We recommend a slightly lower TDS to help reign in the power of this coffee. But if the wildness is what you’re after, hit those more traditional marks. 

Coffee Background

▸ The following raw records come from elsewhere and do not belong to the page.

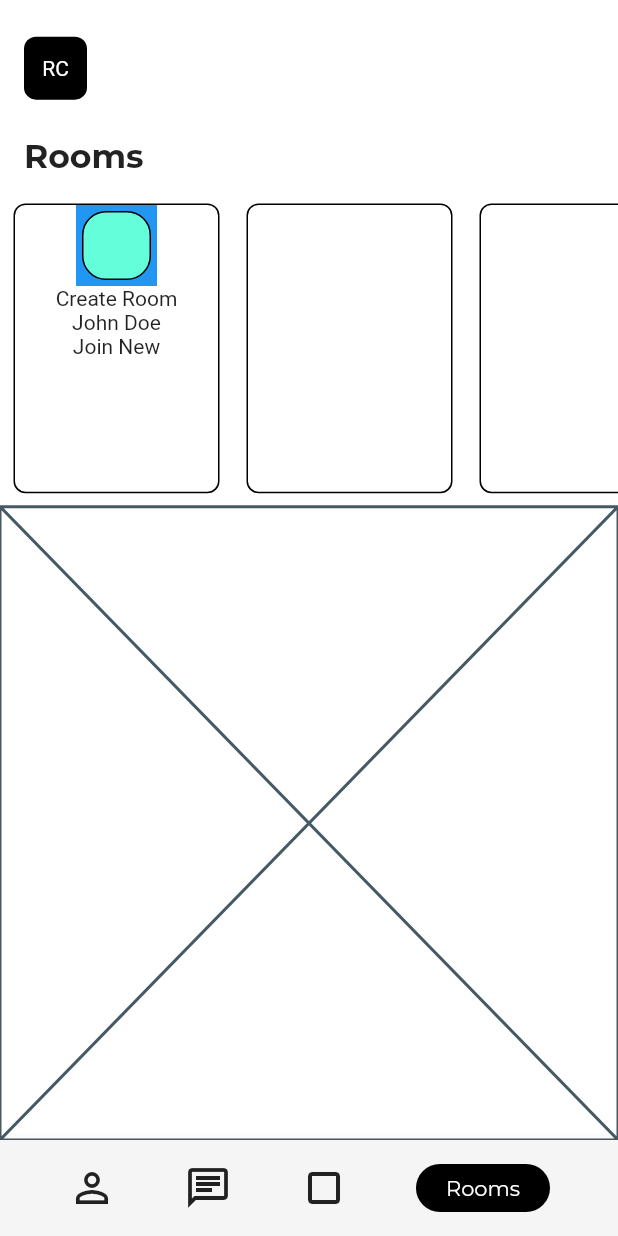
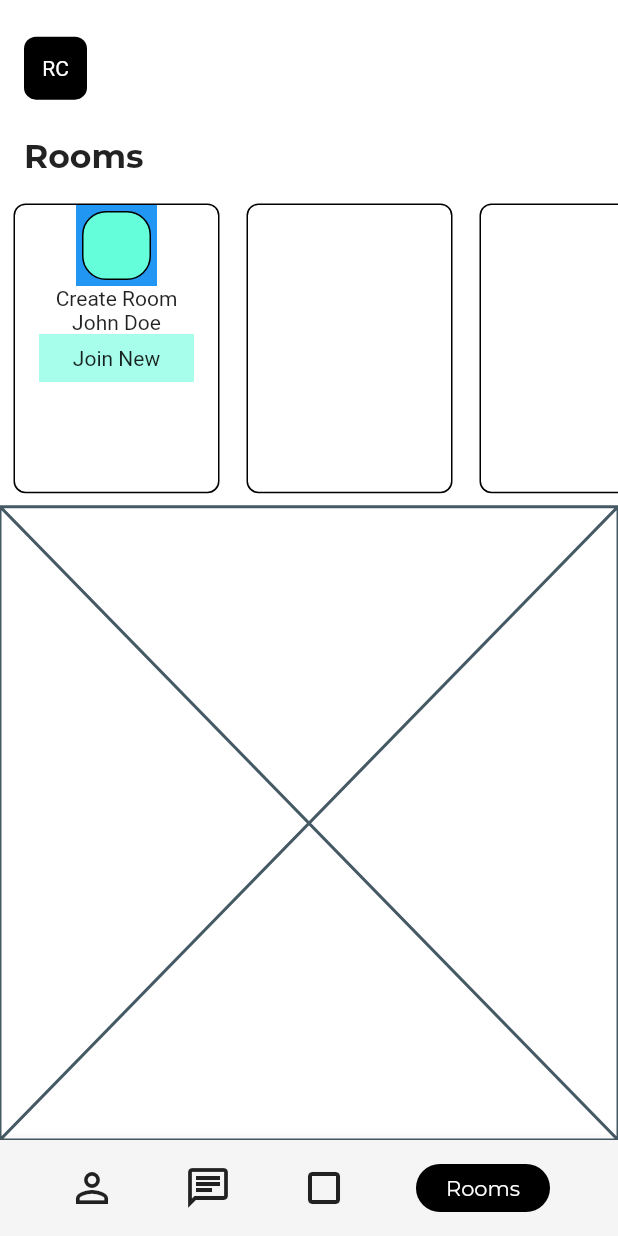
Before and after one commit to JAICHANGPARK/flutter_notebook_8th_story, a Flutter app: the RoomsPage screen opened by its route, on a phone screen of 412 x 824 dp. Run offline on Flutter 3.47's test engine with Material 2 defaults, Android fonts, the phone set to English and light mode, and no system bars; our stand-ins replace badges, flutter_hooks, google_fonts, hooks_riverpod, state_notifier.

Commit message:
Update rooms_page.dart

```diff
--- a/lib/ep588_social_app/rooms_page.dart
+++ b/lib/ep588_social_app/rooms_page.dart
@@ -98,7 +98,11 @@ class _RoomsPageState extends State<RoomsPage> {
                               Text("Create Room"),
                               Text("John Doe"),
                               Container(
-                                padding: EdgeInsets.symmetric(horizontal: 8),
+                                margin: EdgeInsets.symmetric(horizontal: 16),
+                                padding: EdgeInsets.symmetric(horizontal: 8, vertical: 8),
+                                decoration: BoxDecoration(
+                                  color: Colors.tealAccent[100]
+                                ),
                                 child: Center(
                                   child: Text("Join New"),
                                 ),
```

For such a naturally gifted department as Quindío, precious few coffees seem to make it out into the world. Quindío is Colombia’s second-smallest department by size, making up only about 0.2% of the national territory. It’s location, however, right on the central cordillera of Colombia’s vast Andes divide, and centrally between the country’s largest and most influential cities (Bogotá, Medellín, and Cali), give it a high volume of tourist traffic, coffee industry, airline commuters, and idyllic getaways in the form of brightly painted mountain towns, natural reserves, and high elevation tropical landscapes throughout. Almost the entire department is mountainous, its lowest elevations still over 1000 meters, and is dense with coffee plantations, from the small to the large and ambitious.  Finca Campo Hermoso is a 15-hectare farm outside of Circasia, only a few kilometers north of Quindío’s capital city Armenia. It’s owner, Edwin Noreña, is an agroindustrial engineer by trade with graduate-level studies in biotechnology. Edwin is a well-connected and highly aspirational coffee producer who focuses on cultivating very specific varieties paired with very specific processing methods designed to express the most surprising, memorable, and delicious coffees possible within his resources. Finca Campo Hermoso concentrates on growing cultivars far apart from the nationally-distributed hybrids, or traditional Caturra: the farm has in production pink bourbon, yellow bourbon, bourbon sidra, gesha, and Cenicafe 1, a resistant hybrid developed by Cenicafé, Colombia’s national coffee research institute. The resulting coffees are marketed under “El Alquimista”, Edwin’s personal brand for his microlots, which have featured in barista competitions and choosy roasters around the world.  The gesha variety needs no introduction in the specialty world, although it’s worth mentioning that despite wide experimentation in Colombia among growers it has yet to achieve the same level of appreciation here than elsewhere, which is surprising given the level of experience throughout Colombia’s coffee sector. It does, however, have its moments.   Edwin’s process for this particular gesha is a combination of steps that he calls “black honey double carbonic maceration ginger sundried”, which uses a combination of anaerobic cherry fermentation, mucilage fermentation, and a traditional honey process to achieve the final profile. Once picked, the gesha cherries are fermented in a sealed tank deprived of oxygen to allow the fruit to soften and sugars to peak, after which the cherries are depulped and fermented anaerobically a second time with the addition of ginger. After the second, scented fermentation is complete, the coffee is moved to raised screen beds to dry in the sun as a “black” (high mucilage) honey. The result is an intensely-flavored coffee with dark dried fruit notes as well as anise, florals, and a viscous mouthfeel.  Oxygen-deprived, or “anaerobic” fermentation environments like the above have gained traction among processing wonks in coffee for the unique flavors and tanginess they can add, as well as creating exaggerated characteristics in the cup compared to what we’re used to. Edwin, by investing in his processing knowhow, is able to produce a wide variety of cup profiles from a small parcel of land, further expanding cuppers’ expectations of Quindío coffees and evolving the standards of his peers, not to mention boosting the notoriety of Campo Hermoso and the 30 families that contribute work to the farm.